Enhanced AI-Upscaling is one of the NVIDIA Shield TV’s biggest selling points for the reviews we consulted. While more traditional methods of upscaling HD content to 4K simply blow up the image, the Shield TV uses intelligent machine learning to add extra detail and color to the picture during upscale. While reviewers admit results vary based on what movie or show you’re watching, many critics took enjoyment in running their HD media libraries through this feature.
“One of the most impressive features here on the NVIDIA Shield TV (2019) is the active up-scaling … it does it better than any other upscale I have ever seen.” –Tech Spurt
Like the Shield TV’s interface, AI-upscaling offers several options for customization. You can set how aggressive you want the feature to be or you can turn it off altogether. Tom’s Guide, “found it worked pretty well, although it did occasionally change a picture’s color for no real reason (a red sign became orange in Spider-Man: Into the Spider-Verse, albeit with sharper text).”
“NVIDIA’s done a really cool thing here. They’ve left in some of their internal tools that you can use when you buy this to see the difference. You can see it side by side. They got a cool little swiper thing or you can just turn it off and on. So you can switch it between the basic upscaling and the enhanced AI upscaling to really see the difference there. It’s pretty neat!” – Modern Dad
Reviewers like Tech Spurt also briefly touched upon the Shield TV’s compatibility with Google Assistant and Alexa. In their vlog, they gave an example of how to use the device to do things like dim the lights. So if you have a smart home linked to these virtual assistants, the Shield TV is another medium for access.
How to Find the Best Deals on NVIDIA Shield TV
Unfortunately, there are no current sales for the NVIDIA Shield TV and its Pro version. Due to the mass stay-at-home order enacted in 2020, there has been more demand than ever for the device and actually finding one in stock may take a stroke of luck.
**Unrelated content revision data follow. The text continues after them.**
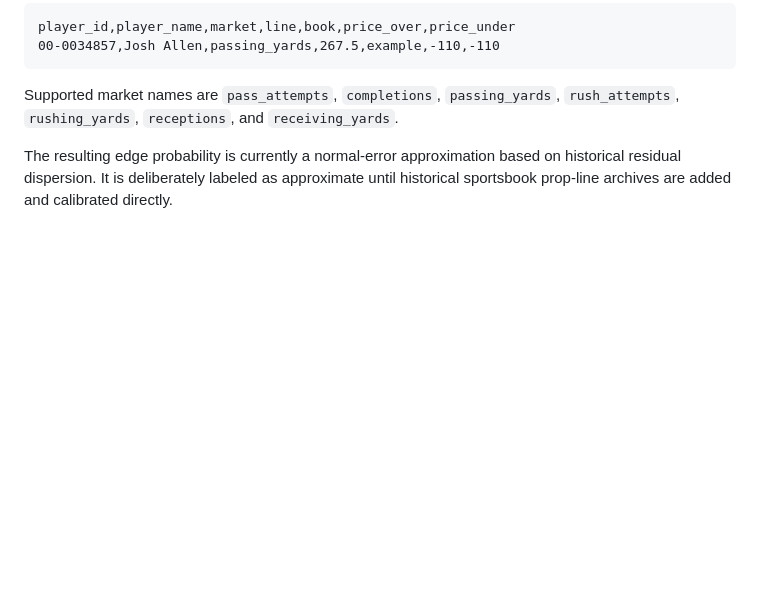
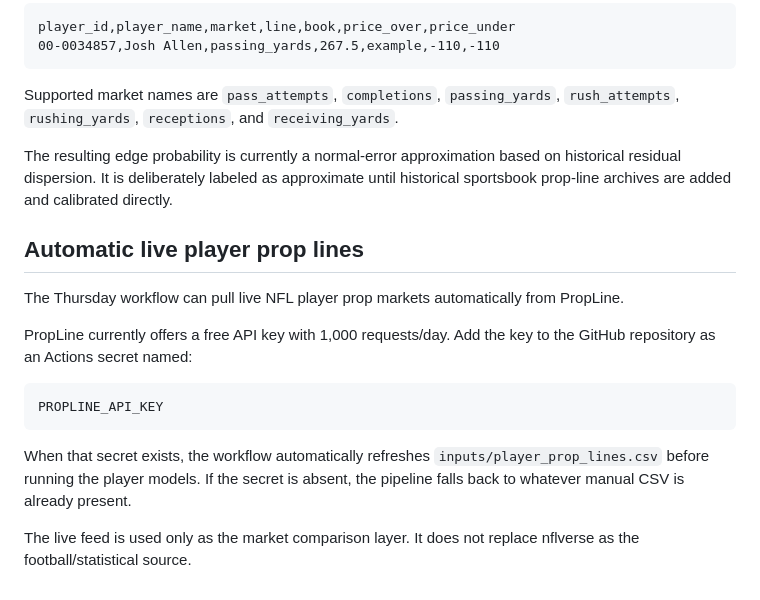
Before and after one commit to csmotherman/NFL-DATA, a Markdown page: README.md, the part around the change. Drawn GitHub-style; blank space fills up the shorter version.

Commit message:
Document optional automatic live prop odds ingestion

````diff
--- a/README.md
+++ b/README.md
@@ -127,3 +127,18 @@ player_id,player_name,market,line,book,price_over,price_under
 Supported market names are `pass_attempts`, `completions`, `passing_yards`, `rush_attempts`, `rushing_yards`, `receptions`, and `receiving_yards`.
 
 The resulting edge probability is currently a normal-error approximation based on historical residual dispersion. It is deliberately labeled as approximate until historical sportsbook prop-line archives are added and calibrated directly.
+
+
+## Automatic live player prop lines
+
+The Thursday workflow can pull live NFL player prop markets automatically from PropLine.
+
+PropLine currently offers a free API key with 1,000 requests/day. Add the key to the GitHub repository as an Actions secret named:
+
+```
+PROPLINE_API_KEY
+```
+
+When that secret exists, the workflow automatically refreshes `inputs/player_prop_lines.csv` before running the player models. If the secret is absent, the pipeline falls back to whatever manual CSV is already present.
+
+The live feed is used only as the market comparison layer. It does not replace nflverse as the football/statistical source.
````
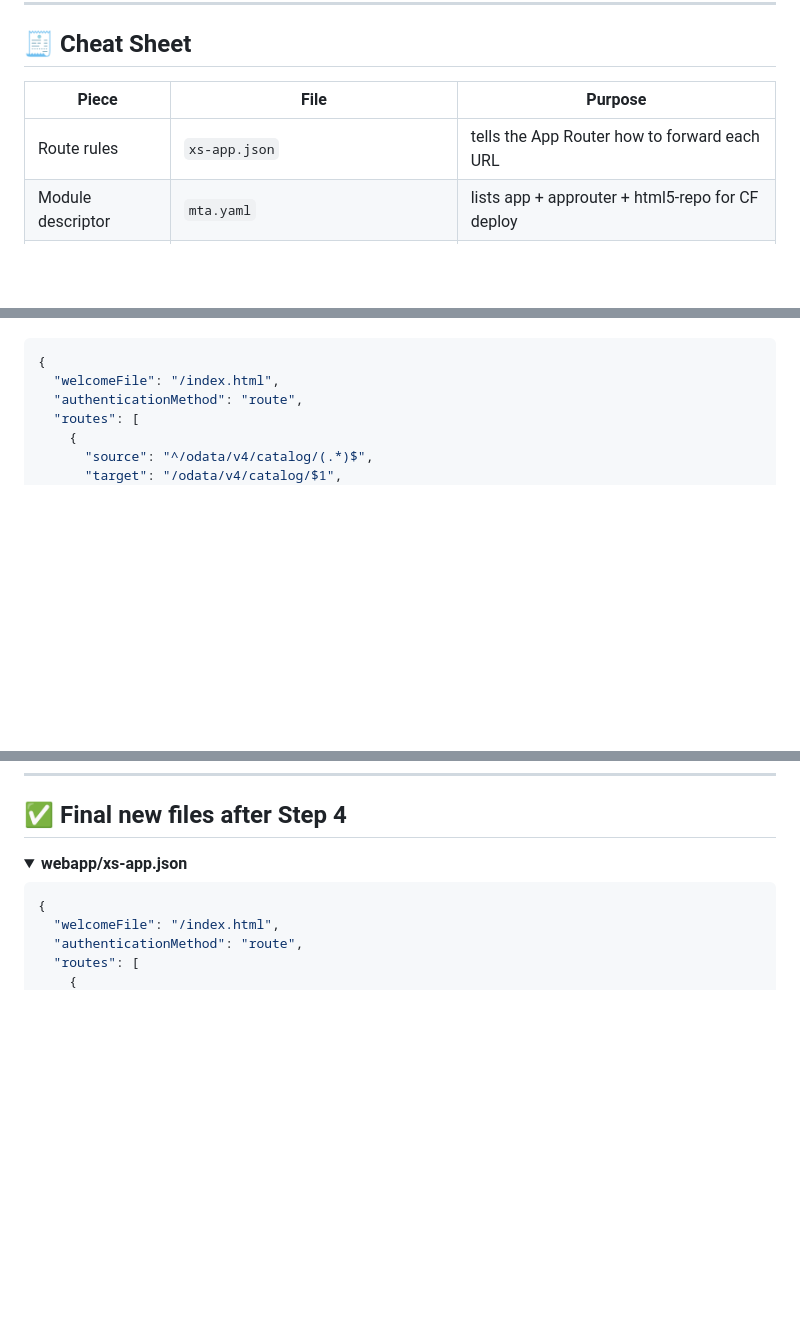
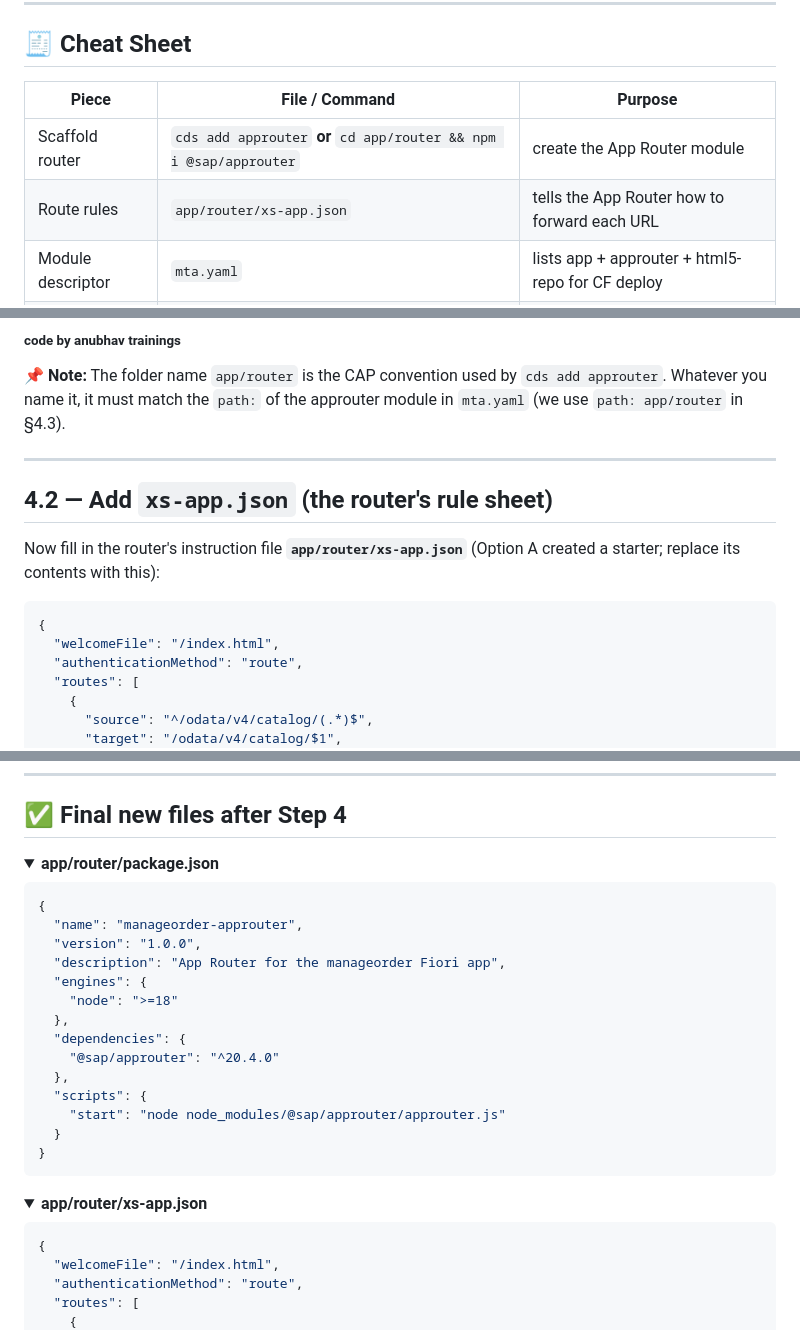
Before and after one commit to soyuztechnologies/typescript_training_capm, a Markdown page: Day 3/fiori_ts_exercises/step4_approuter.md, 3 parts joined by grey strips. Rendered like a GitHub page; blank space fills up the shorter version.

Commit message:
Auto bot updater Anubhav Trainings

````diff
--- a/Day 3/fiori_ts_exercises/step4_approuter.md
+++ b/Day 3/fiori_ts_exercises/step4_approuter.md
@@ -8,9 +8,10 @@
 
 ## 🧾 Cheat Sheet
 
-| Piece | File | Purpose |
+| Piece | File / Command | Purpose |
 |-------|------|---------|
-| Route rules | `xs-app.json` | tells the App Router how to forward each URL |
+| Scaffold router | `cds add approuter` **or** `cd app/router && npm i @sap/approuter` | create the App Router module |
+| Route rules | `app/router/xs-app.json` | tells the App Router how to forward each URL |
 | Module descriptor | `mta.yaml` | lists app + approuter + html5-repo for CF deploy |
 | Build the app | `ui5 build --clean-dest` | produces the static `dist/` to upload |
 | Type gate | `npm run ts-typecheck` (`tsc --noEmit`) | must print **zero** errors before deploy |
@@ -41,3 +122,14 @@ Create a new file **`webapp/xs-app.json`** (a freestyle app keeps it next to the
+<sub><b>code by anubhav trainings</b></sub>
+
+<div style="background-color:#fce4ec; border-left: 5px solid #e91e63; padding: 10px 15px; border-radius: 4px;">
+📌 <strong>Note:</strong> The folder name <code>app/router</code> is the CAP convention used by <code>cds add approuter</code>. Whatever you name it, it must match the <code>path:</code> of the approuter module in <code>mta.yaml</code> (we use <code>path: app/router</code> in §4.3).
+</div>
+
+---
+
+## 4.2 — Add `xs-app.json` (the router's rule sheet)
+
+Now fill in the router's instruction file **`app/router/xs-app.json`** (Option A created a starter; replace its contents with this):
 
 ```json
 {
@@ -283,7 +375,29 @@ cf deploy mta_archives/com.ats.manageorder_0.0.1.mtar
 ## ✅ Final new files after Step 4
 
 <details open>
-<summary><b>webapp/xs-app.json</b></summary>
+<summary><b>app/router/package.json</b></summary>
+
+```json
+{
+  "name": "manageorder-approuter",
+  "version": "1.0.0",
+  "description": "App Router for the manageorder Fiori app",
+  "engines": {
+    "node": ">=18"
+  },
+  "dependencies": {
+    "@sap/approuter": "^20.4.0"
+  },
+  "scripts": {
+    "start": "node node_modules/@sap/approuter/approuter.js"
+  }
+}
+```
+
+</details>
+
+<details open>
+<summary><b>app/router/xs-app.json</b></summary>
 
 ```json
 {
````
Also changed, not shown: other parts of Day 3/fiori_ts_exercises/step4_approuter.md (+87 -7 lines).
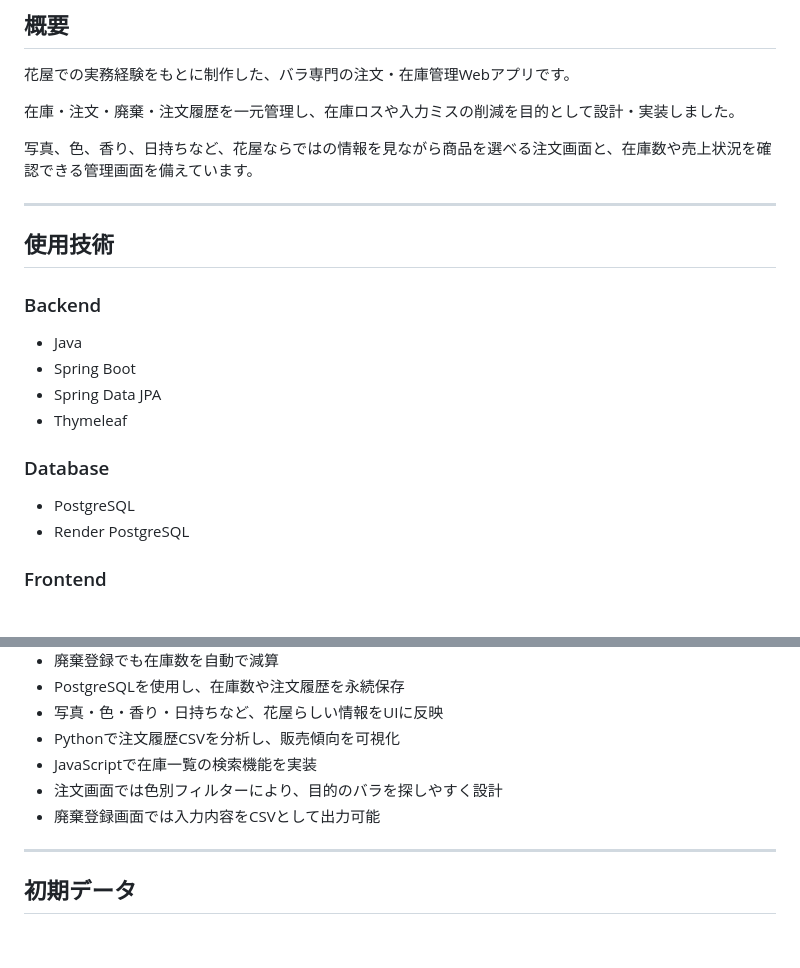
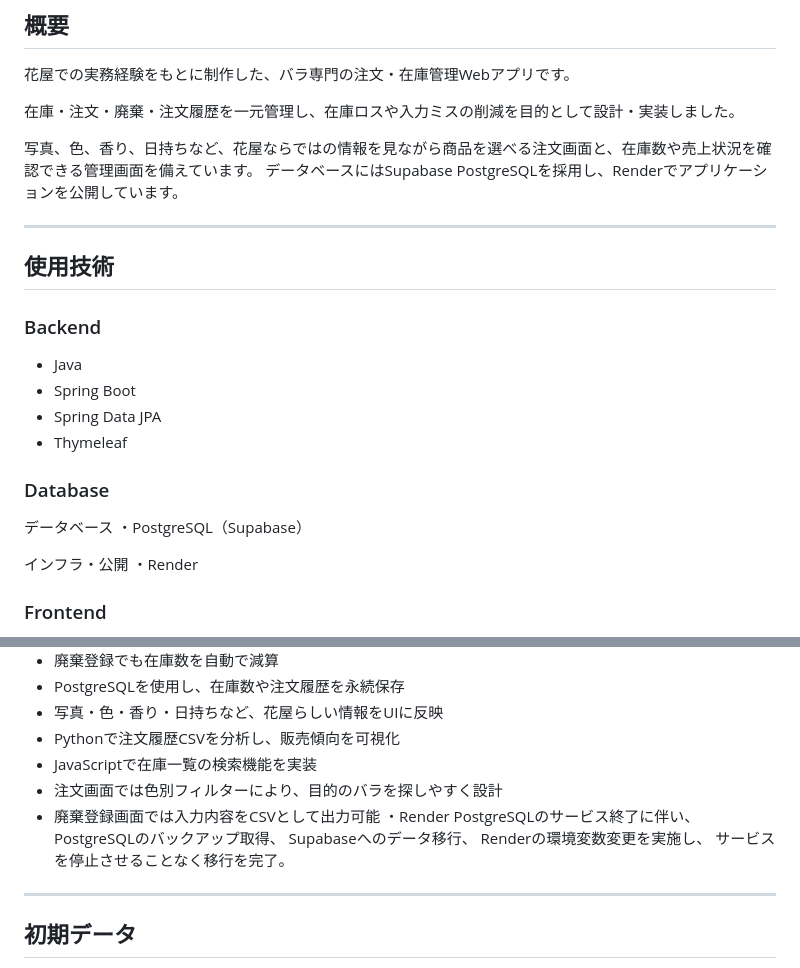
Before and after one commit to rika010304-lab/rose-atelier, a Markdown page: README.md, 2 parts joined by grey strips. Rendered like a GitHub page; blank space fills up the shorter version.

```diff
--- a/README.md
+++ b/README.md
@@ -15,6 +15,7 @@ https://rose-atelier.onrender.com
 在庫・注文・廃棄・注文履歴を一元管理し、在庫ロスや入力ミスの削減を目的として設計・実装しました。
 
 写真、色、香り、日持ちなど、花屋ならではの情報を見ながら商品を選べる注文画面と、在庫数や売上状況を確認できる管理画面を備えています。
+データベースにはSupabase PostgreSQLを採用し、Renderでアプリケーションを公開しています。
 
 ---
 
@@ -29,8 +30,11 @@ https://rose-atelier.onrender.com
 
 ### Database
 
-- PostgreSQL
-- Render PostgreSQL
+データベース
+・PostgreSQL（Supabase）
+
+インフラ・公開
+・Render
 
 ### Frontend
 
@@ -139,7 +143,11 @@ https://rose-atelier.onrender.com
 -  JavaScriptで在庫一覧の検索機能を実装
 - 注文画面では色別フィルターにより、目的のバラを探しやすく設計
 - 廃棄登録画面では入力内容をCSVとして出力可能
-
+・Render PostgreSQLのサービス終了に伴い、
+ PostgreSQLのバックアップ取得、
+ Supabaseへのデータ移行、
+ Renderの環境変数変更を実施し、
+ サービスを停止させることなく移行を完了。
 ---
 
 ## 初期データ
```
But have faith, the deals do come around.
Since the beginning of this year, the NVIDIA Shield TV has seen discounts pretty frequently with a deal surfacing about once a month from retailers like Best Buy, Walmart and B&H Photo Video. However, the increased demand for this product doesn’t translate to deep mark-downs with sale prices settling around $125 to $130. If you are interested in the NVIDIA Shield TV Pro, discounts pop up a bit less often and the lowest we’ve seen so far is about $180.
For the time being, you can set up a Deal Alert and hopefully nab one during its next round of discounts.
- The Guardian
- PC Centric
- Tom’s Guide
- Home Theater Review
- Linus Tech Tips
- Tech Spurt
- Modern Dad